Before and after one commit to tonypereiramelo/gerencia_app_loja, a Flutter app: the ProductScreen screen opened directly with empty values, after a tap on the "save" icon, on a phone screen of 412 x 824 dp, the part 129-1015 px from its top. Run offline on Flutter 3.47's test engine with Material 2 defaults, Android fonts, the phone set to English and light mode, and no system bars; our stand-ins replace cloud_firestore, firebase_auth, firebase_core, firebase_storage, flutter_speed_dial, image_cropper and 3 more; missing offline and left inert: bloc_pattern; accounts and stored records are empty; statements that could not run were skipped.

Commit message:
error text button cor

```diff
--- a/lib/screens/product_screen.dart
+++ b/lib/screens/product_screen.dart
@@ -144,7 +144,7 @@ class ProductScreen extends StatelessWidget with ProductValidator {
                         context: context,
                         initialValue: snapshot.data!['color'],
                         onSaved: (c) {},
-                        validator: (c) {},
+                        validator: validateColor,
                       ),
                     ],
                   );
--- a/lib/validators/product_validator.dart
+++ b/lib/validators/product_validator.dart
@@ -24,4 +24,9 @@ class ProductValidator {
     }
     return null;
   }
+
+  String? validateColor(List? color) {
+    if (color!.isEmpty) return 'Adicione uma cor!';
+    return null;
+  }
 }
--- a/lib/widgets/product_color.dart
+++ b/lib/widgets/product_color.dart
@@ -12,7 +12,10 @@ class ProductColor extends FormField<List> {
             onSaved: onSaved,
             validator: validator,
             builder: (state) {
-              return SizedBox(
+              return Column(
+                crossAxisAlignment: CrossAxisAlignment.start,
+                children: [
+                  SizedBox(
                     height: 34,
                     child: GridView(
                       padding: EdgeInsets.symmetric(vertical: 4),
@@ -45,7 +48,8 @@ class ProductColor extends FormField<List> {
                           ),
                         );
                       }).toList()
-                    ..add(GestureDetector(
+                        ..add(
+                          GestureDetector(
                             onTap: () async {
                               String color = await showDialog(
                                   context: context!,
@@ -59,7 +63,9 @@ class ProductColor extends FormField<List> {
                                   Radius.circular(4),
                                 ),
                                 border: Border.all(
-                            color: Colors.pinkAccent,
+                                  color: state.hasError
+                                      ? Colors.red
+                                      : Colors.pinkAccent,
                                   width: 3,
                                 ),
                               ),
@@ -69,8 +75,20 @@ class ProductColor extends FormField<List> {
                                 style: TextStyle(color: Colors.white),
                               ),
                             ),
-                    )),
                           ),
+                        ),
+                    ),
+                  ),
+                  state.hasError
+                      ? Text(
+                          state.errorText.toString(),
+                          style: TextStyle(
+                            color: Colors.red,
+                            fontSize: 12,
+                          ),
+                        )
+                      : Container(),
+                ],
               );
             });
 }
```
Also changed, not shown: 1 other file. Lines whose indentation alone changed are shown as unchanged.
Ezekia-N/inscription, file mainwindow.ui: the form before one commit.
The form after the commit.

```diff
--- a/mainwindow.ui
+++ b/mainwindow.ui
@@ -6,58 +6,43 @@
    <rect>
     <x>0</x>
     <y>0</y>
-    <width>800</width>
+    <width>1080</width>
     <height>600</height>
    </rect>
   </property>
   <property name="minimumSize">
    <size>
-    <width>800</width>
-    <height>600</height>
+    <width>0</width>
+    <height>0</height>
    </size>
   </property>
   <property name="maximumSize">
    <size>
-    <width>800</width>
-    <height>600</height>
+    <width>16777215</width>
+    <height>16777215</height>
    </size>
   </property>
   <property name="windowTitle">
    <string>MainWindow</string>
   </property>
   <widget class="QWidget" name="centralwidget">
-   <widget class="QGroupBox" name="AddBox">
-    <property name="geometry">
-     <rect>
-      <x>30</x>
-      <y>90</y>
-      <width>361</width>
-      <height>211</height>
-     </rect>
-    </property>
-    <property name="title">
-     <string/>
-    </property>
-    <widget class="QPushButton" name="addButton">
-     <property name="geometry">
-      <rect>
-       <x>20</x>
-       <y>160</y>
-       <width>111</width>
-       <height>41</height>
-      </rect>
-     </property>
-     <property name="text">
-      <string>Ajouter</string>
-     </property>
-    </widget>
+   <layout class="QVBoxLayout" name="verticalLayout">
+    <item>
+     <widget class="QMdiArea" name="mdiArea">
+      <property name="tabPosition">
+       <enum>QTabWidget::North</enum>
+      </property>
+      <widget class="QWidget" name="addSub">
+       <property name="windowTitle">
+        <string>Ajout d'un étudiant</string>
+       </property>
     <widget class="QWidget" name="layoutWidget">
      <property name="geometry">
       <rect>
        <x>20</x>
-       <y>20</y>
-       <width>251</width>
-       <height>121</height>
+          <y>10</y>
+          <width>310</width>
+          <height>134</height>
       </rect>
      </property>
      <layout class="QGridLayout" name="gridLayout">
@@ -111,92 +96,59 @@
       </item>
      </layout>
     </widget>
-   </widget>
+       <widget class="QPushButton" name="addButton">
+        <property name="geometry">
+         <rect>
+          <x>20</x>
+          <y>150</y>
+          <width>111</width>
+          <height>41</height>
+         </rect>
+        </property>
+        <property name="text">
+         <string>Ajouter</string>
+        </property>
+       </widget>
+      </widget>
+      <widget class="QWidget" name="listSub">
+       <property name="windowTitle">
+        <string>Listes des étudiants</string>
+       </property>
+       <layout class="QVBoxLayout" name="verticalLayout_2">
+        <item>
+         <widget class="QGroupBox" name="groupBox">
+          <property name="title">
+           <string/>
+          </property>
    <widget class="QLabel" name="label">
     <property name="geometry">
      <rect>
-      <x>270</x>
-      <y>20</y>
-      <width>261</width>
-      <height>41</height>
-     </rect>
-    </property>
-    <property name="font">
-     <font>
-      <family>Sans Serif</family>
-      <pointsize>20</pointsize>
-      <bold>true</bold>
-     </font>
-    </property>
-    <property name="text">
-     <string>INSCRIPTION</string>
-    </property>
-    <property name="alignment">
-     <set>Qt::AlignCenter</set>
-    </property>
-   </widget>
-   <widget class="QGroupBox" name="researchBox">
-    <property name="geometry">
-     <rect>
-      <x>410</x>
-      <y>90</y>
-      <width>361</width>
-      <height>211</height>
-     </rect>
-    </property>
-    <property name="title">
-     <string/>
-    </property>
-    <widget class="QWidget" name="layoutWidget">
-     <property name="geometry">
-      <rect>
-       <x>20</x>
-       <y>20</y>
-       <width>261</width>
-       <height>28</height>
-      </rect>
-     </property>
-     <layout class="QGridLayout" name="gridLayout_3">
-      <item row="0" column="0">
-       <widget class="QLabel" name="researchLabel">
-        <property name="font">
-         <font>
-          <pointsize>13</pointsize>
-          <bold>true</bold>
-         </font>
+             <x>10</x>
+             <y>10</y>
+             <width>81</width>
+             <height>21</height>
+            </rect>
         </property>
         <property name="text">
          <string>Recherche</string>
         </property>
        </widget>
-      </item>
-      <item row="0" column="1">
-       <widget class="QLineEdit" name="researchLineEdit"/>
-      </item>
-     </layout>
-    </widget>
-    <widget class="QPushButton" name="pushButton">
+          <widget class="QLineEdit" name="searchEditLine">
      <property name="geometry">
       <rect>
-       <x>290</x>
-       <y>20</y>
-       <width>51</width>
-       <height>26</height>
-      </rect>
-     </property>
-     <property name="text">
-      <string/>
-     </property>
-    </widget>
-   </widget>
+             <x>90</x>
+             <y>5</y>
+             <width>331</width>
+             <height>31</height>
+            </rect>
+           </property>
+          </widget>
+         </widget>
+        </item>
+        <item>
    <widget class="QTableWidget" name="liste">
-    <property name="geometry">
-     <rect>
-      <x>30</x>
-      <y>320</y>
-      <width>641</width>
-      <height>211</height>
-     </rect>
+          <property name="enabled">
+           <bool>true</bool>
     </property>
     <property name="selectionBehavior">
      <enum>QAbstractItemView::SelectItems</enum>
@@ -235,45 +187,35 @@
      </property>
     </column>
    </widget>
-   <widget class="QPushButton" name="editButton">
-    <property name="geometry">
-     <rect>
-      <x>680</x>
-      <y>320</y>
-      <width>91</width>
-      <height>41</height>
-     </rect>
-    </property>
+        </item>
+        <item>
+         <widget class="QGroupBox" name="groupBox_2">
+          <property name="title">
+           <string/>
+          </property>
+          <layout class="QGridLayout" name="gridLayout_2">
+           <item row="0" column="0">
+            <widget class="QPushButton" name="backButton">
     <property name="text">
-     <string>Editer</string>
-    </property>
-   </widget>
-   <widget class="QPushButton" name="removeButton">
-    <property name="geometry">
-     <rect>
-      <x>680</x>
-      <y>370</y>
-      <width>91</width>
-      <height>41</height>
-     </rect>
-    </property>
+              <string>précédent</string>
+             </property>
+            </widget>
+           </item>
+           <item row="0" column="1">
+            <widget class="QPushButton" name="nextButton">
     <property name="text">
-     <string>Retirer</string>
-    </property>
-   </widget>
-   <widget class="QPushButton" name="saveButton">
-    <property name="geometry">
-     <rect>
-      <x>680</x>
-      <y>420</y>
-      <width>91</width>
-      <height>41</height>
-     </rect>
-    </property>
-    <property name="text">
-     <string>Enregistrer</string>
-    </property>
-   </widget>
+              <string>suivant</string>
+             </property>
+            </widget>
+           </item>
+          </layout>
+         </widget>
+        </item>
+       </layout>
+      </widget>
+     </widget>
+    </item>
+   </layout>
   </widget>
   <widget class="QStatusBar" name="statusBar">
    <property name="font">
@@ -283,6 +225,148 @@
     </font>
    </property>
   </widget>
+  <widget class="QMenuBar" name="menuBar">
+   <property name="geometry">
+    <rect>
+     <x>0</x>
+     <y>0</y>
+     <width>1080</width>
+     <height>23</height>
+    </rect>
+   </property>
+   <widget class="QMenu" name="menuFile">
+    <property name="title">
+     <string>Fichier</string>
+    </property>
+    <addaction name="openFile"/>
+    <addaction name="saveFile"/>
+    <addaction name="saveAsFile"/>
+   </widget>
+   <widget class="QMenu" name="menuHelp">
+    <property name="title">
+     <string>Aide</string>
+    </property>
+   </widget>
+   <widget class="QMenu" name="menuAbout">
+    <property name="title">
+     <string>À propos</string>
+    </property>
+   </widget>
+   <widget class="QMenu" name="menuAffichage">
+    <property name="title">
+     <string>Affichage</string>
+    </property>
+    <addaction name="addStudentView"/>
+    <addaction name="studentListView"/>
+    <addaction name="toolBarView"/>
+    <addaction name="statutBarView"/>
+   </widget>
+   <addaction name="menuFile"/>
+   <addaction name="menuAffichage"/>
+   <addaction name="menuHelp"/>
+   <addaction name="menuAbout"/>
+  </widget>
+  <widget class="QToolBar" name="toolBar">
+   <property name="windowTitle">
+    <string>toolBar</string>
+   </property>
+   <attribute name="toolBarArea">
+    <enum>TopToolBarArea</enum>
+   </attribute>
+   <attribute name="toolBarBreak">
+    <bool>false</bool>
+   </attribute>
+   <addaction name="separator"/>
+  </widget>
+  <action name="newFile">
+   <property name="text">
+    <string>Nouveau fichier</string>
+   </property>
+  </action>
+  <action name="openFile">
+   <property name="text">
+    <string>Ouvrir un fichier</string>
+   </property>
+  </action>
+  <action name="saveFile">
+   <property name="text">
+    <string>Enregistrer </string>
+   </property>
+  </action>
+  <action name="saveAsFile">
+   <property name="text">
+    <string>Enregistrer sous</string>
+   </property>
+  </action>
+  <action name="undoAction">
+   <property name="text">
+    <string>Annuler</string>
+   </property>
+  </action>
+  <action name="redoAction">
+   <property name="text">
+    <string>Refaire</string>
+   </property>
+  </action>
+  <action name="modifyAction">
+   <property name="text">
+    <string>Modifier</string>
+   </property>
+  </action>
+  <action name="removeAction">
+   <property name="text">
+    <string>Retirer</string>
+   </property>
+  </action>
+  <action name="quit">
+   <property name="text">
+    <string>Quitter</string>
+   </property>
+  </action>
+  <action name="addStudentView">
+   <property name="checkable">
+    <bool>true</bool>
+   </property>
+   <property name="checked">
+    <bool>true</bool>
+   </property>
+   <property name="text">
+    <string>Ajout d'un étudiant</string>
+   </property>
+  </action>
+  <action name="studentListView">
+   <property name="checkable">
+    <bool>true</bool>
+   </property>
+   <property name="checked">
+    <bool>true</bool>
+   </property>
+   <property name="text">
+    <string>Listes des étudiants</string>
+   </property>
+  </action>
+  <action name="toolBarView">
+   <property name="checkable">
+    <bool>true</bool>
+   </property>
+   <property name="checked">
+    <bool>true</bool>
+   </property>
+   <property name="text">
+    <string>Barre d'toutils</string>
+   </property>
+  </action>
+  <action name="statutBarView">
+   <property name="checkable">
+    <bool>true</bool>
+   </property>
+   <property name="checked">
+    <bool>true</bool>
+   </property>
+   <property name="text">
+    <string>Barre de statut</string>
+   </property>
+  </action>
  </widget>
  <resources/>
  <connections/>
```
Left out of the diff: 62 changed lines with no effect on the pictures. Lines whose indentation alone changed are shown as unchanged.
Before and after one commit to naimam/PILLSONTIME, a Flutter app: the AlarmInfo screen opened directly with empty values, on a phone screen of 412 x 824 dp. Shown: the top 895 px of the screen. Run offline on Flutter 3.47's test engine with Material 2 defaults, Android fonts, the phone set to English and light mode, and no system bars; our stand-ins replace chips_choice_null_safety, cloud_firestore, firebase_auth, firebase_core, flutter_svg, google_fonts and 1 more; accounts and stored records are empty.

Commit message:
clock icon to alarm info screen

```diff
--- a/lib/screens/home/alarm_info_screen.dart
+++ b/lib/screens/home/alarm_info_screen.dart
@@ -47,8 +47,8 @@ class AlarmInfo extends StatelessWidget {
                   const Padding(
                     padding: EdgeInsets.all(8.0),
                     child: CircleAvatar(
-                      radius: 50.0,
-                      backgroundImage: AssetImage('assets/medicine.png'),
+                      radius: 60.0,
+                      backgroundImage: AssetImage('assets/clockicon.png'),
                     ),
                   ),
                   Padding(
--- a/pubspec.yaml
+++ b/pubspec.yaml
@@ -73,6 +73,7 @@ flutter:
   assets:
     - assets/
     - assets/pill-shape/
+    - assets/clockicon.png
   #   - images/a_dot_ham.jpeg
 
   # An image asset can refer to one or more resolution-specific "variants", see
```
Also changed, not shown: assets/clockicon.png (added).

## Your assignment
Lines with the word "assets" in them: report all of these from the listing above.

## Answer below
-                      backgroundImage: AssetImage('assets/medicine.png'),
+                      backgroundImage: AssetImage('assets/clockicon.png'),
   assets:
     - assets/
     - assets/pill-shape/
+    - assets/clockicon.png
Also changed, not shown: assets/clockicon.png (added).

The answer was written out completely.